There is a new cow in the barn

She came to us with no ear tag. Just a sticker number on her back.

caramel cow

My son bestowed her with the name of ‘Caramel.’

There’s nothing wrong with naming a cow after your favorite ice cream topping, right?

We don’t know much about Caramel, only that someone put her in a trailer and shipped her to the auction. There she went through the ring and was sold to the highest bidder, which just happened to be us. She was then loaded onto my dad’s trailer and he brought her to the farm.

Talk about having a long day.

Imagine leaving home in the morning not knowing where you were going and by supper finding yourself in a new place. A new herd.
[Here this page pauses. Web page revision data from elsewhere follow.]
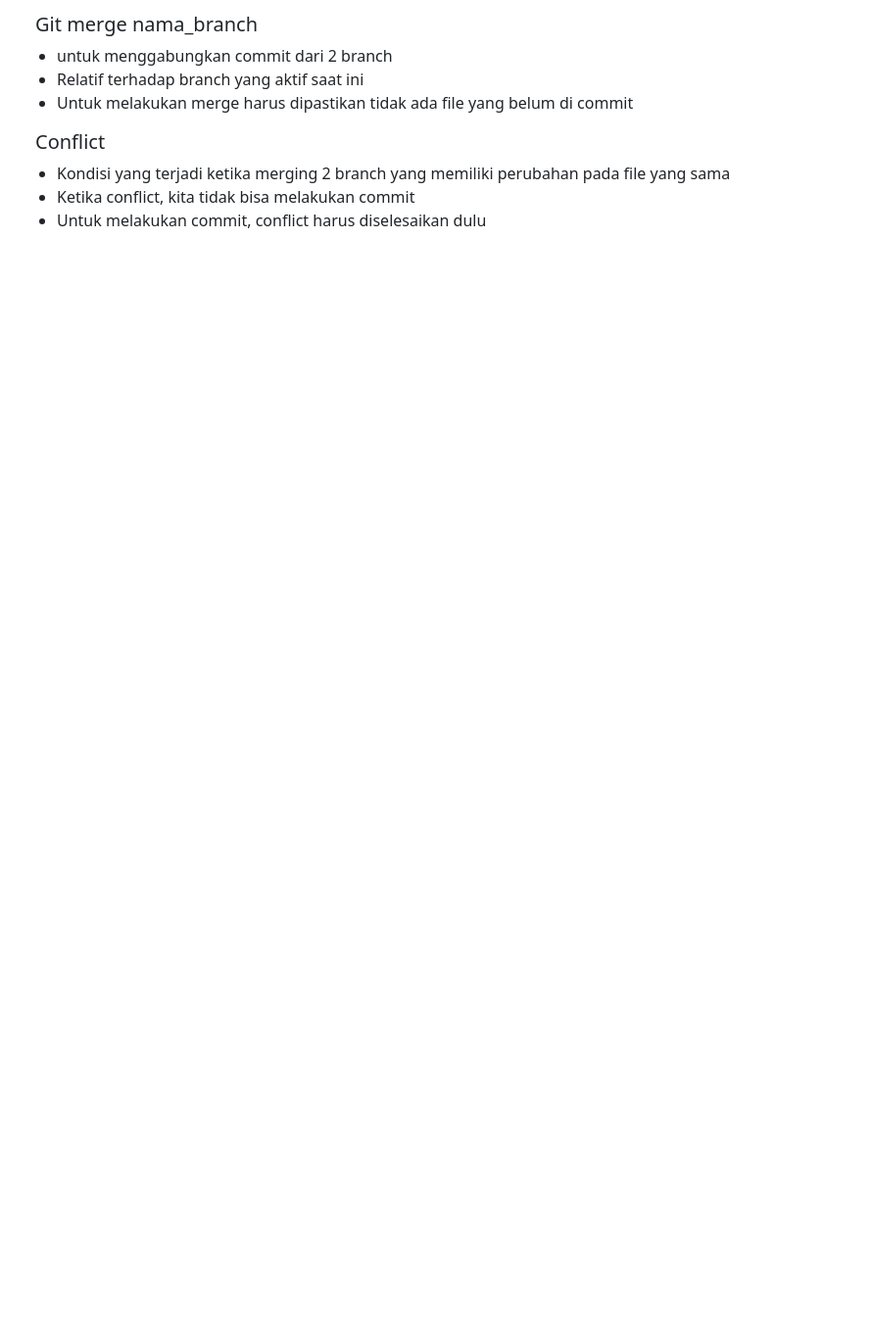
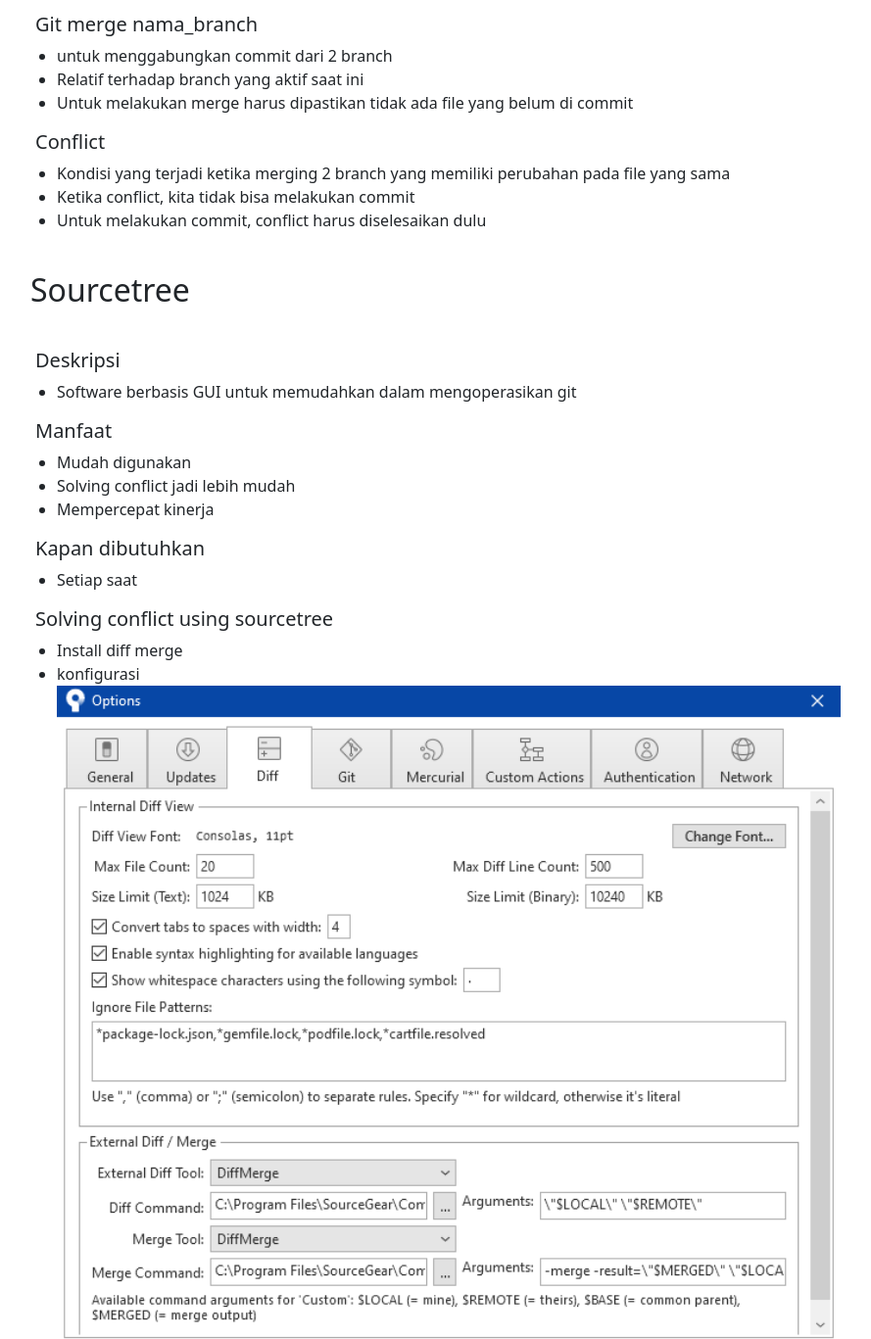
Before and after one commit to hendriramadhan/materi-git-eduwork, a plain HTML site: page index.html in a window 1280 px wide. Shown: the part 1746-3113 px from the top of the page at 98% size, without its empty margins (56-945 px from the left). Before the commit the page ends 1999 px from the top, so only its background shows below. Drawn offline with nearby package versions, Linux system fonts and the light colour scheme.

Commit message:
Menambahkan materi Installasi Sourcetree dan img diff merge

```diff
--- a/index.html
+++ b/index.html
@@ -128,6 +128,33 @@
         <li>Ketika conflict, kita tidak bisa melakukan commit</li>
         <li>Untuk melakukan commit, conflict harus diselesaikan dulu</li>
       </ul>
+
+      <!-- Sourcetree -->
+      <h2>Sourcetree</h2>
+      <h5>Deskripsi</h5>
+      <ul>
+        <li>Software berbasis GUI untuk memudahkan dalam mengoperasikan git</li>
+      </ul>
+      <h5>Manfaat</h5>
+      <ul>
+        <li>Mudah digunakan</li>
+        <li>Solving conflict jadi lebih mudah</li>
+        <li>Mempercepat kinerja</li>
+      </ul>
+      <h5>Kapan dibutuhkan</h5>
+      <ul>
+        <li>Setiap saat</li>
+      </ul>
+      <h5>Solving conflict using sourcetree</h5>
+      <ul>
+        <li>Install diff merge</li>
+        <li>konfigurasi</li>
+        <img
+          src="/diff-merge.png"
+          alt="pengaturan diff merge"
+          style="width: 100vh"
+        />
+      </ul>
     </div>
 
     <script
```
Also changed, not shown: diff-merge.png (added).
There are some of us who are born and are buried in the same place. We spend our entire lives in one place. Dairy cows aren’t much different. Once in a while, however, some of us may leave home. We see the world and leave traces of our journey through the friends we meet and the people we impress.

Some of us return home.

Some of us join new herds and find new barns.

No matter what the circumstance, I believe people come into each others’ lives for a reason. Whether they stay for the long haul or a short while, the impact of knowing them is priceless.

Here on the farm, cows aren’t much different. Some come, some go, some travel and some never leave.

Welcome to the farm.


The Loss of a Dairy Cow: RIP Midget

At times of great joy, there is also great sorrow.

During a time where we celebrate the improvement of one cow, today I’m sadden to say we lost one.

It happens. Its apart of life – farm life.

If there is one thing that my dad and I have always shared, it’s compassion for the cows that need a little extra TLC. It’s hard when you go to a livestock auction and you see animals that will never see the other side of the sale barn again, or know they’ll walk onto a trailer that is destine for the slaughter house.

We eat beef, even though they’ll called dairy cows, the meat is the same.

A few months ago, the decision was made to bring this little Jersey heifer home from one of the dairy sales. You take a chance on any cow you bring home from the unknown, but when you see potential its better then watching them walk down the ramp of no return.

rip midgetShe was a little dame, needing some extra groceries, and her tiny bag milked out.

It’s hard being little in a herd of cattle. That’s why she was called Midget. She was the smallest.


When a farmer loses when of his cows, it’s more than financial. A herd of cattle is like a family. After they walk through the milking parlor long enough you recognize them, you appreciate their personalities.

Yes, dairy dames have got personality.

Midget was a little rundown when she came to the farm. Like all the cows that come into the herd from other dairies, she hadn’t got acquainted with all the other dames, nor had she fully adjusted to the move.

Then she got pneumonia.

She couldn’t tell us.

The only way to know is to look for the signs.


2. Depression

3. Loss of Appettite

4. Eye and Nasal discharge

5. Rapid shallow breathing

6. Crusty nose

7. Coughing

8. Diarrhoea

9. Stiff Gait

You may not be able to recognized all of them, but even a few symptoms is worth keeping an eye on your dame.

Unfortunately, pneumonia is a common cow killer on any farm.

Midget started out with loss of appetite then moved on to a stiff gait and a runny nose. It moved on to shallow breathing and then she laid down and didn’t get back up –it seemed like not enough antibiotics or aspirin could bring her back around in good health.

And then in the early hours of the morning, she became lost to us. Resting in peace.

I wish we could save them all, but sometimes letting go is for the best. Especially, when you know you’ve done everything in your ability to try and help.

R.I.P Midget